Dissolved barium as a new quantitative indicator for Kuroshio incursion into the East China Sea
The Kuroshio ocean current, originating in the Philippine Sea east of the Luzon Strait, enters the East China Sea (ECS) northeast of Taiwan Island, flowing along the outer edge of the ECS shelf, and turns eastward to the Pacific Ocean through the Tokara Strait (Figure 1). It directly affects hydrological conditions, the distribution of biota, and seabed sediments in the marginal seas of China, particularly the ECS.
Research programs like the China-Japan Joint Research Program on the Kuroshio (JRK) and the Kuroshio Edge Exchange Processes (KEEP) offer detailed understanding of the Kuroshio's impact on adjacent sea areas. Among these, the Luzon Strait, the area northeast of Taiwan Island, and the sea area southwest of Kyushu (Japan) were the three key incursion areas of the Kuroshio into China's marginal seas. But generally, except for some research discussing Kuroshio incursion after the investigation of parameters like nutrients and inorganic carbon, most studies have been focused on the numerical simulation of marine oceanic processes. Very few reports concern trace elements such as barium in the Kuroshio mainstream and adjacent East China Sea.
Now, Professor SONG's group in Institute of Oceanology, Chinese Academy of Sciences, have identified that the scope and extent of the Kuroshio incursion into the East China Sea could be quantitatively described by using barium as a tracer. In an article titled "Dissolved barium as a tracer of Kuroshio incursion in the Kuroshio region east of Taiwan Island and the adjacent East China Sea", co-written by professor Jinming Song and published in Science China: Earth Sciences, the geochemical characteristics and the factors influencing dissolved barium in the Kuroshio mainstream east of Taiwan Island and the adjacent East China Sea area are reported. The influx and extent of incursion of Kuroshio water into the ECS were first quantitatively estimated by using barium as a tracer.
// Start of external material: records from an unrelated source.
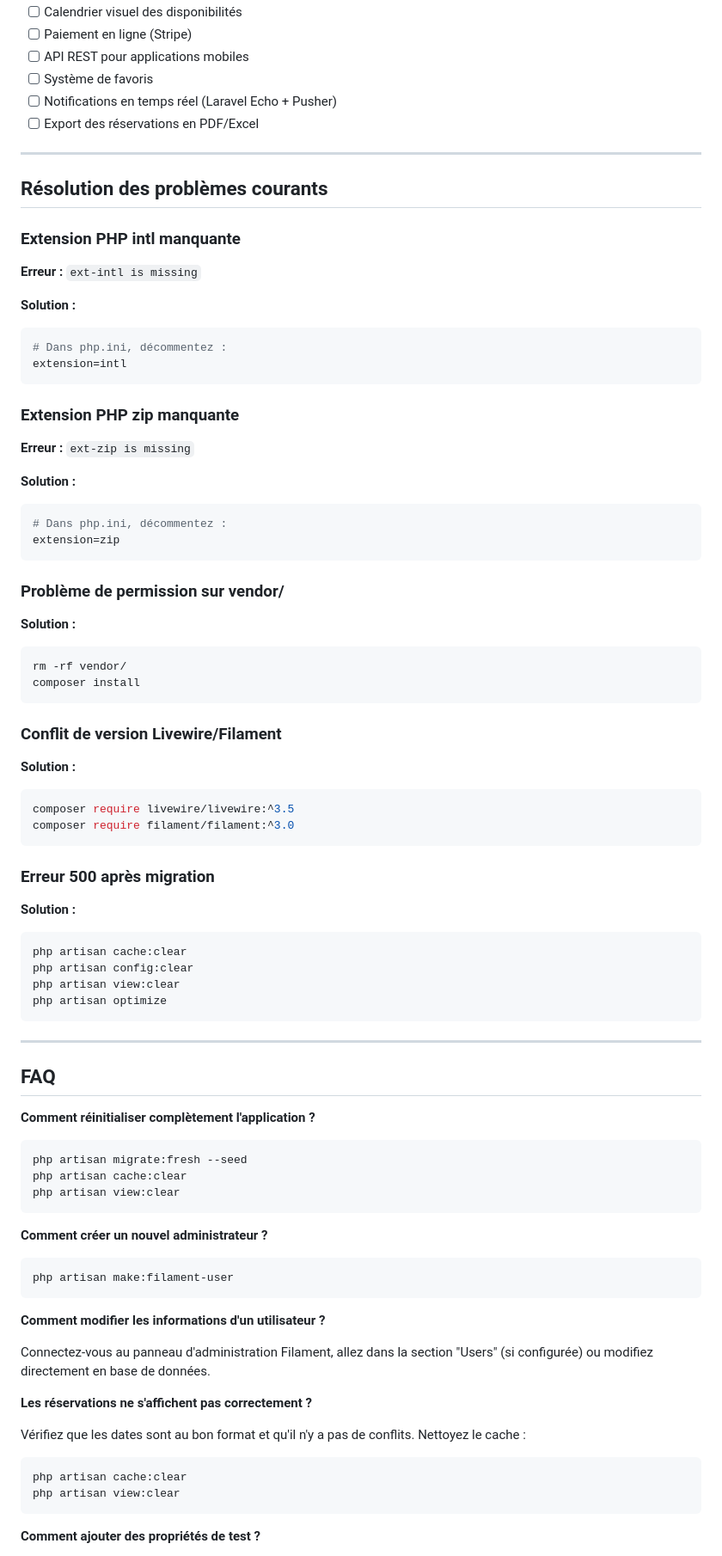
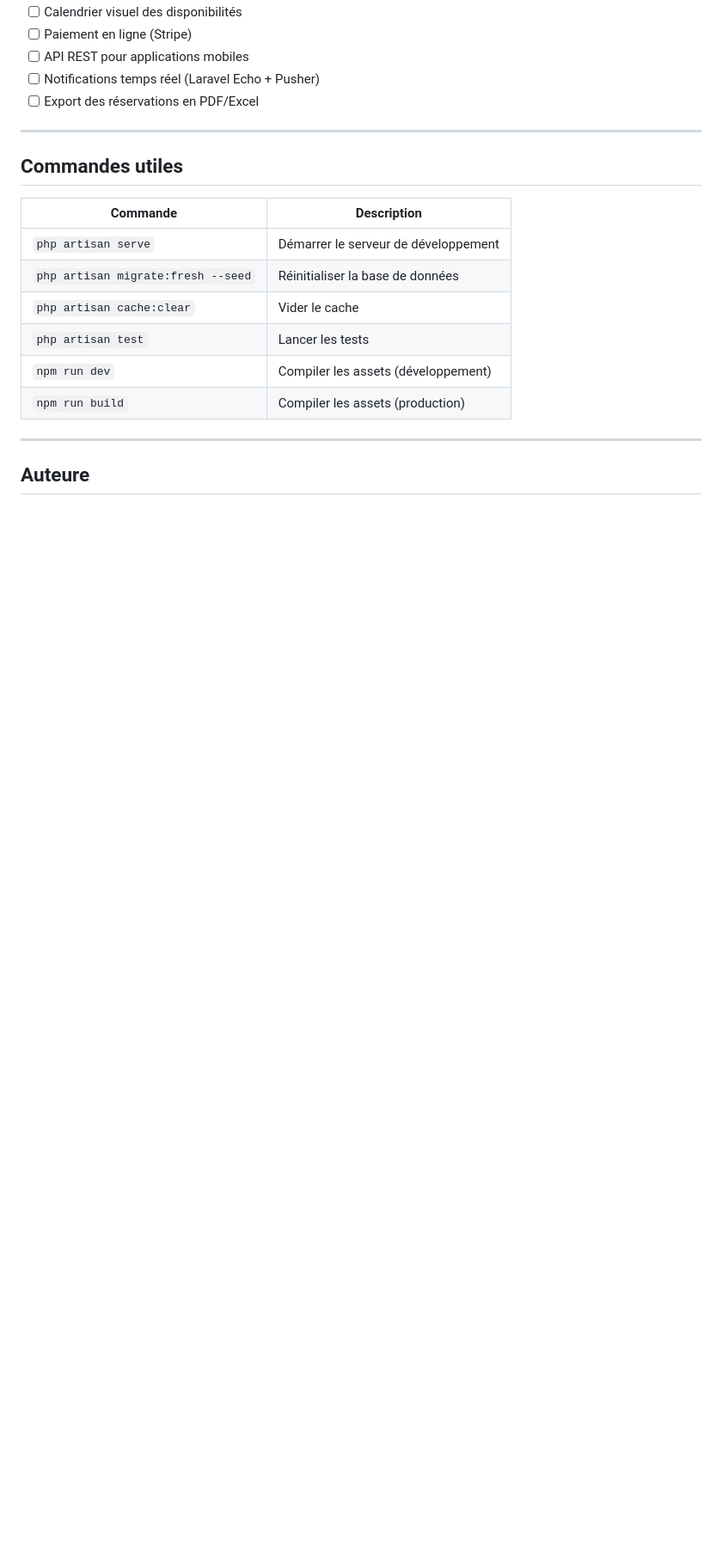
Before and after one commit to merveillekadymaitovo-stack/laravel-real-estate-booking, a Markdown page: README.md, the part around one of its changes. Shown at 86% size. Rendered like a GitHub page; blank space fills up the shorter version.

````diff
--- a/README.md
+++ b/README.md
@@ -240,89 +181,23 @@ Accédez ensuite à : [http://127.0.0.1:8000/admin](http://127.0.0.1:8000/admin)
 - [ ] Calendrier visuel des disponibilités
 - [ ] Paiement en ligne (Stripe)
 - [ ] API REST pour applications mobiles
-- [ ] Système de favoris
-- [ ] Notifications en temps réel (Laravel Echo + Pusher)
+- [ ] Notifications temps réel (Laravel Echo + Pusher)
 - [ ] Export des réservations en PDF/Excel
 
 ---
 
-##  Résolution des problèmes courants
+## Commandes utiles
 
-### Extension PHP intl manquante
-
-**Erreur :** `ext-intl is missing`
-
-**Solution :**
-```bash
-# Dans php.ini, décommentez :
-extension=intl
-```
-
-### Extension PHP zip manquante
-
-**Erreur :** `ext-zip is missing`
-
-**Solution :**
-```bash
-# Dans php.ini, décommentez :
-extension=zip
-```
-
-### Problème de permission sur vendor/
-
-**Solution :**
-```bash
-rm -rf vendor/
-composer install
-```
-
-### Conflit de version Livewire/Filament
-
-**Solution :**
-```bash
-composer require livewire/livewire:^3.5
-composer require filament/filament:^3.0
-```
-
-### Erreur 500 après migration
-
-**Solution :**
-```bash
-php artisan cache:clear
-php artisan config:clear
-php artisan view:clear
-php artisan optimize
-```
+| Commande | Description |
+|---|---|
+| `php artisan serve` | Démarrer le serveur de développement |
+| `php artisan migrate:fresh --seed` | Réinitialiser la base de données |
+| `php artisan cache:clear` | Vider le cache |
+| `php artisan test` | Lancer les tests |
+| `npm run dev` | Compiler les assets (développement) |
+| `npm run build` | Compiler les assets (production) |
 
 ---
 
-##  FAQ
+## Auteure
 
-**Comment réinitialiser complètement l'application ?**
-
-```bash
-php artisan migrate:fresh --seed
-php artisan cache:clear
-php artisan view:clear
-```
-
-**Comment créer un nouvel administrateur ?**
-
-```bash
-php artisan make:filament-user
-```
-
-**Comment modifier les informations d'un utilisateur ?**
-
-Connectez-vous au panneau d'administration Filament, allez dans la section "Users" (si configurée) ou modifiez directement en base de données.
-
-**Les réservations ne s'affichent pas correctement ?**
-
-Vérifiez que les dates sont au bon format et qu'il n'y a pas de conflits. Nettoyez le cache :
-```bash
-php artisan cache:clear
-php artisan view:clear
-```
-
-**Comment ajouter des propriétés de test ?**
-
````
Also changed, not shown: other parts of README.md (+67 -185 lines).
By the investigation of dissolved barium in seawater in the region of the Kuroshio mainstream east of Taiwan Island and the adjacent ECS, the study found that the Kuroshio upwelled in the sea area northeast of Taiwan Island; the north-flowing water in the Taiwan Strait restrained the incursion of Kuroshio surface water onto the ECS shelf, while Kuroshio subsurface water gradually affected the bottom of the ECS from outside. Using end member calculation and choosing barium as a parameter, the authors report that the Kuroshio surface water had little impact on the ECS, while the Kuroshio subsurface water formed an intrusion current by climbing northwest along the bottom of the middle shelf from the sea area northeast of Taiwan Island into the Qiantang Estuary, of which the volume of Kuroshio water was nearly 65 percent. Kuroshio water was the predominant part of the water on the outer shelf bottom and its proportion in areas deeper than the 100 m isobath could reach more than 95 percent. Thus, barium was able to provide detailed tracing of the Kuroshio incursion into the ECS owing to its geochemical characteristics.
This study enriches the research of the Kuroshio. It provide a new means to reveal quantitative interactions between the Kuroshio and the East China Sea, and it have important significance and reference value in exploring the influence of the Kuroshio on the ecological environment of the ECS.
More information: Wei Liu et al, Dissolved barium as a tracer of Kuroshio incursion in the Kuroshio region east of Taiwan Island and the adjacent East China Sea, Science China Earth Sciences (2017). DOI: 10.1007/s11430-016-9039-7
Journal information: Science China Earth Sciences
Provided by Science China Press